» **Task objective**: Scan the entries below for the word "snippetssettingspage" and copy every line in which it occurs.

» **Available data**:
★ ★ ★
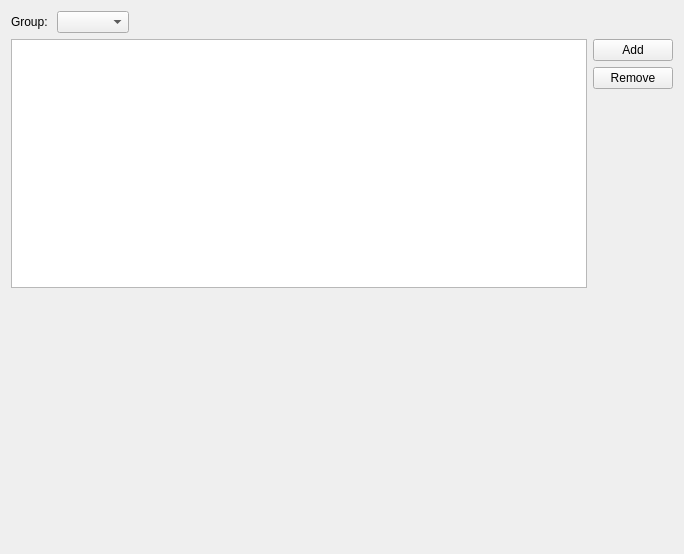
qt-creator/qt-creator, file src/plugins/texteditor/snippets/snippetssettingspage.ui: the form before one commit.
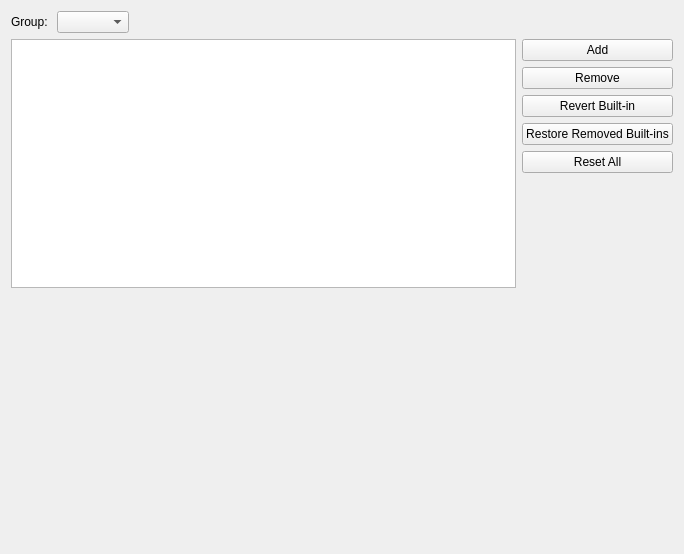
The form after the commit.

Diff of the .ui file:
```diff
--- a/src/plugins/texteditor/snippets/snippetssettingspage.ui
+++ b/src/plugins/texteditor/snippets/snippetssettingspage.ui
@@ -79,6 +79,27 @@
          </property>
         </widget>
        </item>
+       <item>
+        <widget class="QPushButton" name="revertButton">
+         <property name="text">
+          <string>Revert Built-in</string>
+         </property>
+        </widget>
+       </item>
+       <item>
+        <widget class="QPushButton" name="restoreRemovedButton">
+         <property name="text">
+          <string>Restore Removed Built-ins</string>
+         </property>
+        </widget>
+       </item>
+       <item>
+        <widget class="QPushButton" name="resetAllButton">
+         <property name="text">
+          <string>Reset All</string>
+         </property>
+        </widget>
+       </item>
        <item>
         <spacer name="verticalSpacer">
          <property name="orientation">
```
★ ★ ★
» **Output for this task**:
qt-creator/qt-creator, file src/plugins/texteditor/snippets/snippetssettingspage.ui: the form before one commit.
--- a/src/plugins/texteditor/snippets/snippetssettingspage.ui
+++ b/src/plugins/texteditor/snippets/snippetssettingspage.ui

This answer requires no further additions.